Stored items from a collection
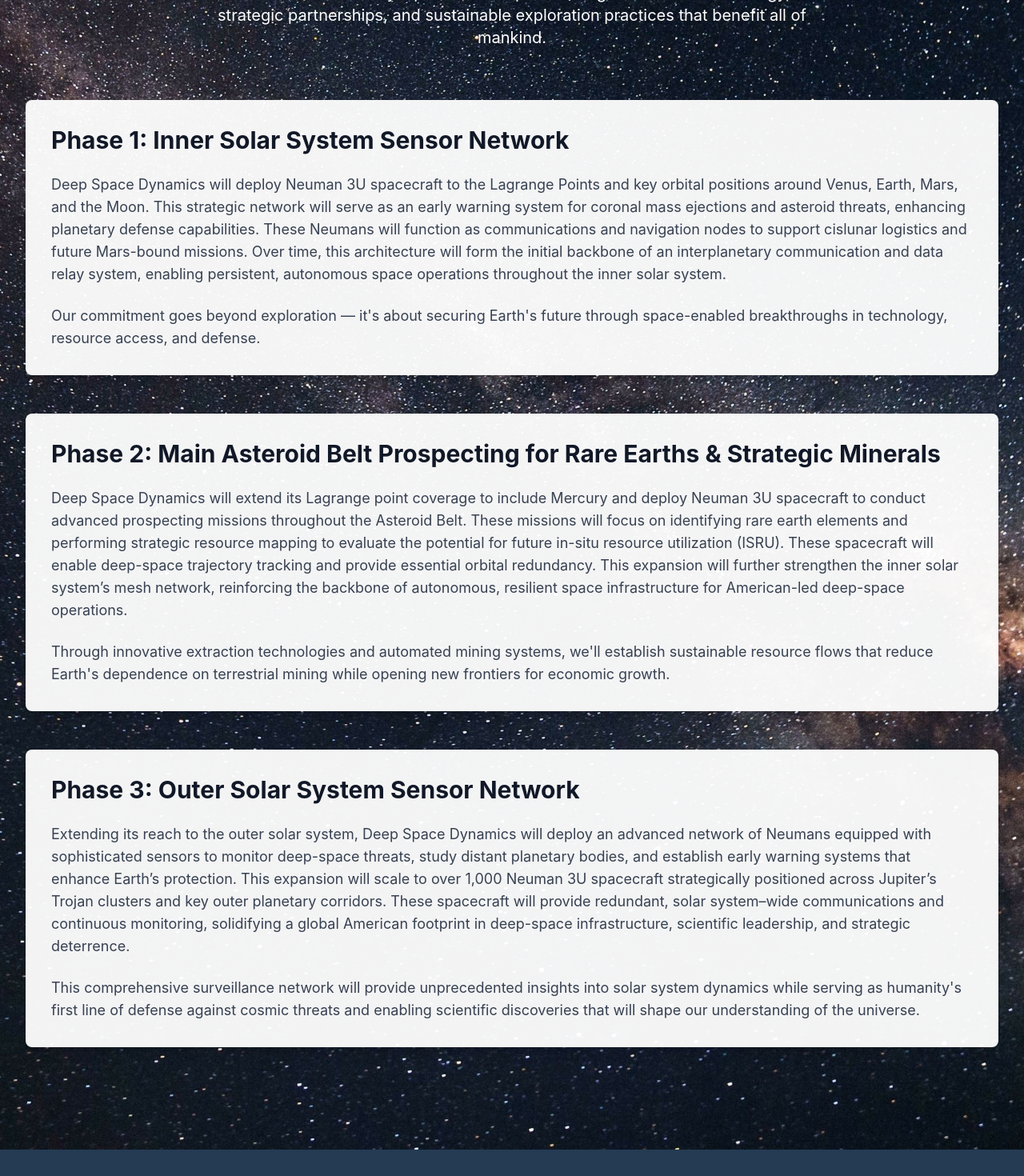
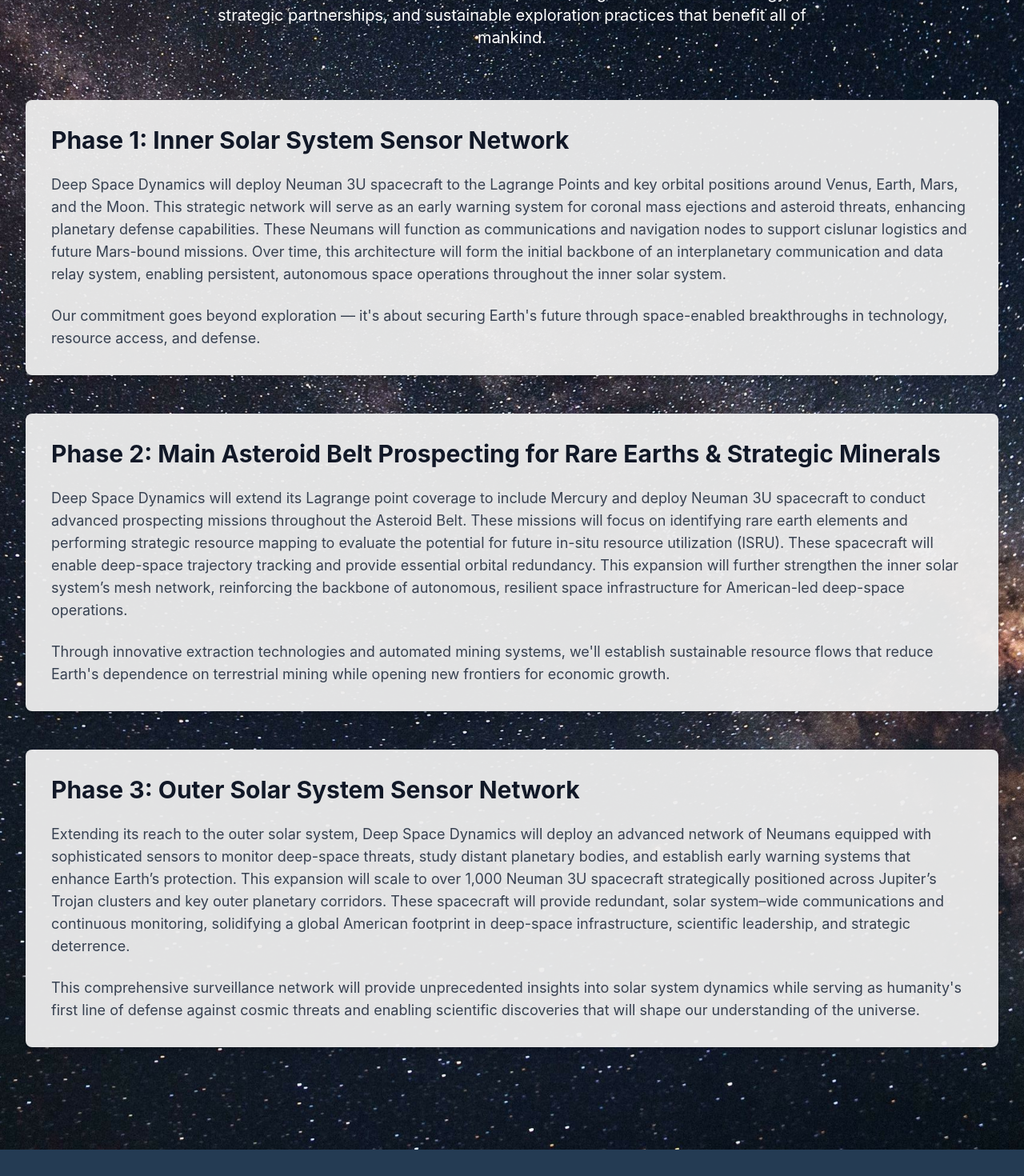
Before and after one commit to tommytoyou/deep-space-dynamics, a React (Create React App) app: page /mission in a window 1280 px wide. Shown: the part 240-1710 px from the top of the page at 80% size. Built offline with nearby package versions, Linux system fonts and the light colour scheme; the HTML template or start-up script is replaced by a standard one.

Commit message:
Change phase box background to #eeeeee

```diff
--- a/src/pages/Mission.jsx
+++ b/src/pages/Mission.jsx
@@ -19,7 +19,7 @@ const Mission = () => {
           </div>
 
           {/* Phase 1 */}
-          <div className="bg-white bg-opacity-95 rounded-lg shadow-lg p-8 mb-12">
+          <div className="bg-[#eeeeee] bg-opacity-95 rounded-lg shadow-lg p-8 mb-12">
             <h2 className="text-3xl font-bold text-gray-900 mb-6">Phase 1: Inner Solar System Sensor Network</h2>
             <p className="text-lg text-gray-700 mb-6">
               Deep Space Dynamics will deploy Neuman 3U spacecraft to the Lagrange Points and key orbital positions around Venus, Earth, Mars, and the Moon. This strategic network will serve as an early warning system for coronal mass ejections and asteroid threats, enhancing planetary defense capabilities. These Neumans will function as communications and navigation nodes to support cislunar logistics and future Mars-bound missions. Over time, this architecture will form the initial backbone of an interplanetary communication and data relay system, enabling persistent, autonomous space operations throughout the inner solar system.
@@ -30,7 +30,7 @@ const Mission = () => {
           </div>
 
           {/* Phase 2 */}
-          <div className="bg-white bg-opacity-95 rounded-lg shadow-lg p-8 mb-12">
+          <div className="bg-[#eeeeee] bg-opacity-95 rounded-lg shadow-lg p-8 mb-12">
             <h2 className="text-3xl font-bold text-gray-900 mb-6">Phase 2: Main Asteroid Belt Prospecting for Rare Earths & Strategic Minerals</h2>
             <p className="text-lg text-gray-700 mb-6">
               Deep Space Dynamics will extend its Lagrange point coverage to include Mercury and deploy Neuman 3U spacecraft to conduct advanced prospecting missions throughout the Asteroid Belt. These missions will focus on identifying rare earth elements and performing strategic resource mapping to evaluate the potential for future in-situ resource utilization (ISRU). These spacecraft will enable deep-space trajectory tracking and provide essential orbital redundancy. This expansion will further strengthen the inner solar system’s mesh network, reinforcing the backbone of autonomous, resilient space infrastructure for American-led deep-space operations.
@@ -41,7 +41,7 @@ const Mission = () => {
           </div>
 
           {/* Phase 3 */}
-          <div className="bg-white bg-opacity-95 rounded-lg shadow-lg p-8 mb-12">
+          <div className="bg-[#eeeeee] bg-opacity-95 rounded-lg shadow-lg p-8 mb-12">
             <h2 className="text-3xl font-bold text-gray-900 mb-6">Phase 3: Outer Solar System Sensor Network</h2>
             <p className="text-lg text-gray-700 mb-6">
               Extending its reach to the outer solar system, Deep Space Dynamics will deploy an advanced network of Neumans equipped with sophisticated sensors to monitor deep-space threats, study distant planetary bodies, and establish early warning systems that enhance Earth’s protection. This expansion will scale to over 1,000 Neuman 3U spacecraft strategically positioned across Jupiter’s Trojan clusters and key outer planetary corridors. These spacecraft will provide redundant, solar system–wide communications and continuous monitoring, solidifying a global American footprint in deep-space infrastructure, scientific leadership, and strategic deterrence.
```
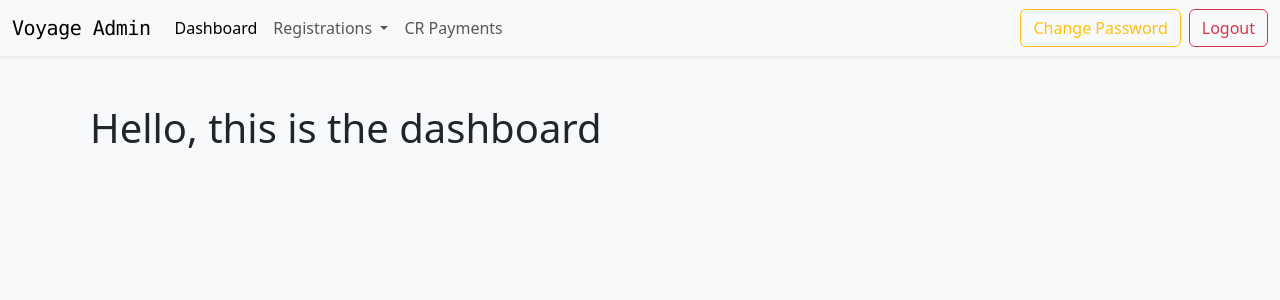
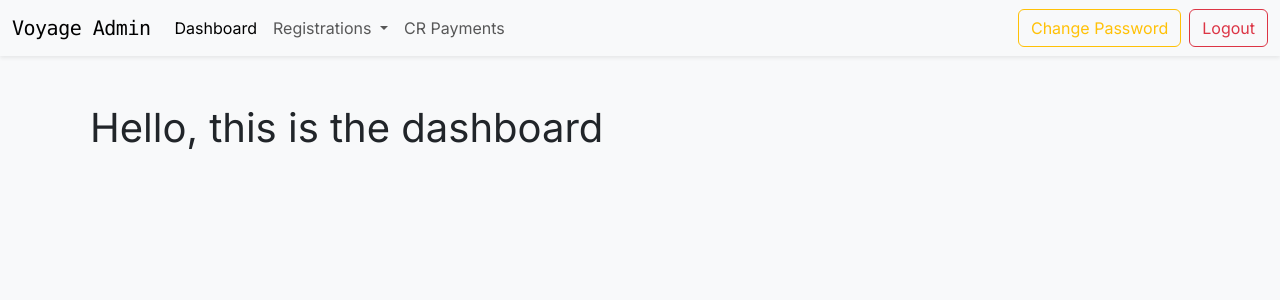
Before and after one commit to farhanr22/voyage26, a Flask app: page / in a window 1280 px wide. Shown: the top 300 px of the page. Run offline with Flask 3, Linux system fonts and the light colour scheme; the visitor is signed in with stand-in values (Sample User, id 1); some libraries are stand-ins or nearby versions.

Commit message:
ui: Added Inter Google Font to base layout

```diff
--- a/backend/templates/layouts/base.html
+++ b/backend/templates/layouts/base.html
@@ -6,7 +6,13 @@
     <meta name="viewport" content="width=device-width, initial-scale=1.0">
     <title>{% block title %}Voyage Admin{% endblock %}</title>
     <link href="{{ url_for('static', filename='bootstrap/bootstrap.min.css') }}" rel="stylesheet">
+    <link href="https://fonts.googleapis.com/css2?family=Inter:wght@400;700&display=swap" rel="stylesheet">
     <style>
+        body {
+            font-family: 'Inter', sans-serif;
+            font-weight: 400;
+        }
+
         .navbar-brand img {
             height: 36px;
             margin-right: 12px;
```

EXERCISE AIM:
Should a record include a picture, drop the picture and write out the remainder exactly.

EXPECTED OUTPUT:
Before and after one commit to tommytoyou/deep-space-dynamics, a React (Create React App) app: page /mission in a window 1280 px wide. Shown: the part 240-1710 px from the top of the page at 80% size. Built offline with nearby package versions, Linux system fonts and the light colour scheme; the HTML template or start-up script is replaced by a standard one.

Commit message:
Change phase box background to #eeeeee

```diff
--- a/src/pages/Mission.jsx
+++ b/src/pages/Mission.jsx
@@ -19,7 +19,7 @@ const Mission = () => {
           </div>
 
           {/* Phase 1 */}
-          <div className="bg-white bg-opacity-95 rounded-lg shadow-lg p-8 mb-12">
+          <div className="bg-[#eeeeee] bg-opacity-95 rounded-lg shadow-lg p-8 mb-12">
             <h2 className="text-3xl font-bold text-gray-900 mb-6">Phase 1: Inner Solar System Sensor Network</h2>
             <p className="text-lg text-gray-700 mb-6">
               Deep Space Dynamics will deploy Neuman 3U spacecraft to the Lagrange Points and key orbital positions around Venus, Earth, Mars, and the Moon. This strategic network will serve as an early warning system for coronal mass ejections and asteroid threats, enhancing planetary defense capabilities. These Neumans will function as communications and navigation nodes to support cislunar logistics and future Mars-bound missions. Over time, this architecture will form the initial backbone of an interplanetary communication and data relay system, enabling persistent, autonomous space operations throughout the inner solar system.
@@ -30,7 +30,7 @@ const Mission = () => {
           </div>
 
           {/* Phase 2 */}
-          <div className="bg-white bg-opacity-95 rounded-lg shadow-lg p-8 mb-12">
+          <div className="bg-[#eeeeee] bg-opacity-95 rounded-lg shadow-lg p-8 mb-12">
             <h2 className="text-3xl font-bold text-gray-900 mb-6">Phase 2: Main Asteroid Belt Prospecting for Rare Earths & Strategic Minerals</h2>
             <p className="text-lg text-gray-700 mb-6">
               Deep Space Dynamics will extend its Lagrange point coverage to include Mercury and deploy Neuman 3U spacecraft to conduct advanced prospecting missions throughout the Asteroid Belt. These missions will focus on identifying rare earth elements and performing strategic resource mapping to evaluate the potential for future in-situ resource utilization (ISRU). These spacecraft will enable deep-space trajectory tracking and provide essential orbital redundancy. This expansion will further strengthen the inner solar system’s mesh network, reinforcing the backbone of autonomous, resilient space infrastructure for American-led deep-space operations.
@@ -41,7 +41,7 @@ const Mission = () => {
           </div>
 
           {/* Phase 3 */}
-          <div className="bg-white bg-opacity-95 rounded-lg shadow-lg p-8 mb-12">
+          <div className="bg-[#eeeeee] bg-opacity-95 rounded-lg shadow-lg p-8 mb-12">
             <h2 className="text-3xl font-bold text-gray-900 mb-6">Phase 3: Outer Solar System Sensor Network</h2>
             <p className="text-lg text-gray-700 mb-6">
               Extending its reach to the outer solar system, Deep Space Dynamics will deploy an advanced network of Neumans equipped with sophisticated sensors to monitor deep-space threats, study distant planetary bodies, and establish early warning systems that enhance Earth’s protection. This expansion will scale to over 1,000 Neuman 3U spacecraft strategically positioned across Jupiter’s Trojan clusters and key outer planetary corridors. These spacecraft will provide redundant, solar system–wide communications and continuous monitoring, solidifying a global American footprint in deep-space infrastructure, scientific leadership, and strategic deterrence.
```
Before and after one commit to farhanr22/voyage26, a Flask app: page / in a window 1280 px wide. Shown: the top 300 px of the page. Run offline with Flask 3, Linux system fonts and the light colour scheme; the visitor is signed in with stand-in values (Sample User, id 1); some libraries are stand-ins or nearby versions.

Commit message:
ui: Added Inter Google Font to base layout

```diff
--- a/backend/templates/layouts/base.html
+++ b/backend/templates/layouts/base.html
@@ -6,7 +6,13 @@
     <meta name="viewport" content="width=device-width, initial-scale=1.0">
     <title>{% block title %}Voyage Admin{% endblock %}</title>
     <link href="{{ url_for('static', filename='bootstrap/bootstrap.min.css') }}" rel="stylesheet">
+    <link href="https://fonts.googleapis.com/css2?family=Inter:wght@400;700&display=swap" rel="stylesheet">
     <style>
+        body {
+            font-family: 'Inter', sans-serif;
+            font-weight: 400;
+        }
+
         .navbar-brand img {
             height: 36px;
             margin-right: 12px;
```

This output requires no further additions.